One of our colleagues has been enjoying a well-earned break in Spain. He has particularly liked sitting in the sun with a cold pint, and his usual watering hole charged a very reasonable €4 for the drink. In fact, just about everywhere priced a pint at €4 or €4.50.
One day he walked along the coast and found a bar for a couple of beers to build up his strength for the walk back. The taste was slightly spoiled by the charge of €5.50, and the glass was, shall we say, not overfilled.
So he only had one, and set off on his walk back.

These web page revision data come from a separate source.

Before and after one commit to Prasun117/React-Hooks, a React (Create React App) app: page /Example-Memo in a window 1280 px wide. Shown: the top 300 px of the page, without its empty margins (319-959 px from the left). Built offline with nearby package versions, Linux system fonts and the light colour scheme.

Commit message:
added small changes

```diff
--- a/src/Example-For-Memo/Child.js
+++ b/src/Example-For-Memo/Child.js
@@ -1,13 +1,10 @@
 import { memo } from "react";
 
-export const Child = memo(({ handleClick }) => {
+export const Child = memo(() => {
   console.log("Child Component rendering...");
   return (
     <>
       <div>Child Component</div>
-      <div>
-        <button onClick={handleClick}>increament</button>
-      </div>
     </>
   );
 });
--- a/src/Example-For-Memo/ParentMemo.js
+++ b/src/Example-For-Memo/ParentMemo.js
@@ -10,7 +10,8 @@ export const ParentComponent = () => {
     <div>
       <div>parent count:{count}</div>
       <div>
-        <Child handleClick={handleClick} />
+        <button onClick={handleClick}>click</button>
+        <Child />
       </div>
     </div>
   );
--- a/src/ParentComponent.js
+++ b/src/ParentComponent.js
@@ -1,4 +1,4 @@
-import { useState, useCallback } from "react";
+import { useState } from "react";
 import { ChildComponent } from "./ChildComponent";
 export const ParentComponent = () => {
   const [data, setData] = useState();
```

Now, he is a curious chap, and it occurred to him that the bar that he had just visited had probably lost money by having higher prices. Had the pint been €4 as in many other places he would have bought two, but as it was he only bought one. The bar had made more profit on the one pint with its higher price, but would two lots of a lower margin been better.
So, at what wholesale price would the profit be the same on one pint at €5.50 and two pints at €4?
And is it likely that the bar was losing money with its higher prices?
We need to solve 5.5 - x = 2 (4 - x) and a little rearrangement gives x = 2.5. So at a buy-in price of €2.50 one pint at €5.50 makes €3, and two pints at €4 make €1.50 each, so €3 again.
Now, most bars have a 100% mark up, so the €4 bar is likely to be buying at €2. So at a buy-in price of €2 one pint at €5.50 makes €3.50, but two pints at €4 make €2 each, so €4.
It would appear that the expensive bar could be missing out.